“The state has an equal interest in the education of children.”
—German Federal Constitutional Court, Konrad, 2003
“The child is not the mere creature of the state.”
—United States Supreme Court, Pierce v. Society of Sisters, 1925
The German high court believes that children belong to the state. But the United States Supreme Court affirms that children are free individuals under the care and tutelage of their parents. Which is it?
Europe’s highest human rights tribunal and pseudo-supreme court, the European Court of Human Rights (ECHR), has been going down the German road for several decades—even as most European countries have recognized the right of parents to home educate their children as a right worth protecting. HSLDA and ADF International are making an attempt to turn the court around.
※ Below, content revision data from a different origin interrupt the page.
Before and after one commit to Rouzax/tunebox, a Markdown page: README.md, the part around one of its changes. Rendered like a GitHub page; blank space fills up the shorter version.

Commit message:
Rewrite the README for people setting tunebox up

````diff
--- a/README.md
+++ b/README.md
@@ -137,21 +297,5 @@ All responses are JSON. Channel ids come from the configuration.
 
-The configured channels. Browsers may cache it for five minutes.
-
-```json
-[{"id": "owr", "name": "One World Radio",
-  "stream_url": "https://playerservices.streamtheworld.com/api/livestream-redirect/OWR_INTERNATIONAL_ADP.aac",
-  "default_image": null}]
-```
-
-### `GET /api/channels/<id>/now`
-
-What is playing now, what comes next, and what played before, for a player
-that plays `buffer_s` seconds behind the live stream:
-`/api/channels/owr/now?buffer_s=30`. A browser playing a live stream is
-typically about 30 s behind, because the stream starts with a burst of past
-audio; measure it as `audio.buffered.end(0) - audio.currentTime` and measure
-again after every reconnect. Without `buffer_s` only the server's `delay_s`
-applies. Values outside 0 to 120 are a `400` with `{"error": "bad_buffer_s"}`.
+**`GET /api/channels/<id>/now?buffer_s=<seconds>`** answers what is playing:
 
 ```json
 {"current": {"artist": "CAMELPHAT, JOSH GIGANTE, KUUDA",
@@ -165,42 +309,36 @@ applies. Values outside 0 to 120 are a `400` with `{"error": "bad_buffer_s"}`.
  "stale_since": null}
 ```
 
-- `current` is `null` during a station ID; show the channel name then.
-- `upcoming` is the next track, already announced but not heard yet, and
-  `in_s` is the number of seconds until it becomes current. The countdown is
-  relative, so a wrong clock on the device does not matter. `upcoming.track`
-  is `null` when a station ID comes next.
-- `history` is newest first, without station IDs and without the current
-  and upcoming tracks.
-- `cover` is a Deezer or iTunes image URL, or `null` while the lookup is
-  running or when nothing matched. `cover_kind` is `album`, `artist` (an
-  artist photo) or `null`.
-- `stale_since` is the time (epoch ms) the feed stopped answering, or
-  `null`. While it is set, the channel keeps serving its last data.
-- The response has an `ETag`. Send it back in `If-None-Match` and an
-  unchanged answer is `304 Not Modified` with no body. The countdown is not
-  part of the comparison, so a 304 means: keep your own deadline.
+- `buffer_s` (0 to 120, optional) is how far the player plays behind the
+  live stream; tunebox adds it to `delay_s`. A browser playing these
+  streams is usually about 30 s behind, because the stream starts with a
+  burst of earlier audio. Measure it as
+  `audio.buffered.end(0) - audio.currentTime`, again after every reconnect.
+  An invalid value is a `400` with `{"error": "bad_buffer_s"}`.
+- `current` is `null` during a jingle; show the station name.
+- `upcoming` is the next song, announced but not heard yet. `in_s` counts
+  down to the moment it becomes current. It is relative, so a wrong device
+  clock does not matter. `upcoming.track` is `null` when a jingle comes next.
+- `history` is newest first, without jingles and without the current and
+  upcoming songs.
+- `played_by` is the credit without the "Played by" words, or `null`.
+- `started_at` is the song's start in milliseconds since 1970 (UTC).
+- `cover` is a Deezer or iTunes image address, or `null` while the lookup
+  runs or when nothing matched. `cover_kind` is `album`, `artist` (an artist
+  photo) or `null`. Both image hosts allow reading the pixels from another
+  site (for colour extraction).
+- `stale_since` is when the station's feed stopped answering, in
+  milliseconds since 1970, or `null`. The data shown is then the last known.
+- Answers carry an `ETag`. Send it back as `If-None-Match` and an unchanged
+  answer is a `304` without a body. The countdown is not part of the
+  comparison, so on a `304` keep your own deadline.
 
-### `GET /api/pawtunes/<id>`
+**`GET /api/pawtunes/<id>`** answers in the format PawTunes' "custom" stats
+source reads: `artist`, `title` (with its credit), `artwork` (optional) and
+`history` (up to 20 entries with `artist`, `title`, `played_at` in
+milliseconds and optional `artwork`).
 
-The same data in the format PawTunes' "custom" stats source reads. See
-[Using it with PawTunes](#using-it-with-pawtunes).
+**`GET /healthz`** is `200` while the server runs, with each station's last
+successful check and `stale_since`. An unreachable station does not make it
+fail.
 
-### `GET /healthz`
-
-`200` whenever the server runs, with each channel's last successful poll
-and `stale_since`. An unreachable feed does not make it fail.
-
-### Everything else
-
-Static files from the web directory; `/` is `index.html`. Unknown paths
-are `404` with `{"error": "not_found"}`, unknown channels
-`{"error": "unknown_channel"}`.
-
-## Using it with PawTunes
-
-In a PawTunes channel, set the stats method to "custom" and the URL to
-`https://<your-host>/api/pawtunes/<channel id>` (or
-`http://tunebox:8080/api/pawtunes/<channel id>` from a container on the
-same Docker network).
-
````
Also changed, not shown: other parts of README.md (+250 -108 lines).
In April, the two organizations along with German attorneys filed two applications with the ECHR, alleging that German authorities have violated numerous protected human rights of the Wunderlich and Schaum families by not allowing them to educate their children at home. The Wunderlichs’ application additionally claims that Germany interfered with their right to free movement and family integrity by preventing them from leaving the country with their children.
We hope that these applications will lead to a change in direction for the court. However, it can take years for the Strasbourg-based court to review applications, since it receives tens of thousands each year.
Hope for Improvement
Roger Kiska, senior counsel for ADF International, was guardedly optimistic.
“We included arguments that we think are compelling,” Kiska says. “The court has so far been unwilling to recognize home education, and we think the fact that more and more countries are recognizing home education might give the court an opportunity to re-evaluate its position. The Wunderlichs have been treated terribly by the local authorities in Germany, and in large part because the German higher courts have allowed it.”
Mike Donnelly, HSLDA’s Director of Global Outreach, said that so far the court has been on the wrong side. He sees home education as one aspect of the fundamental right of parents to direct the education and upbringing of their children. The notion that homeschooling threatens democracy is backwards.
“What really threatens democracy,” he said, “is the German authorities’ attempt to stamp out ‘parallel societies.’ A pluralistic democracy must accept families who have different ideas about how to educate their children. Home education has proven its value to the point that a complete ban ought to be an obvious violation of human rights. So no, we don’t plan to stop fighting for these families.”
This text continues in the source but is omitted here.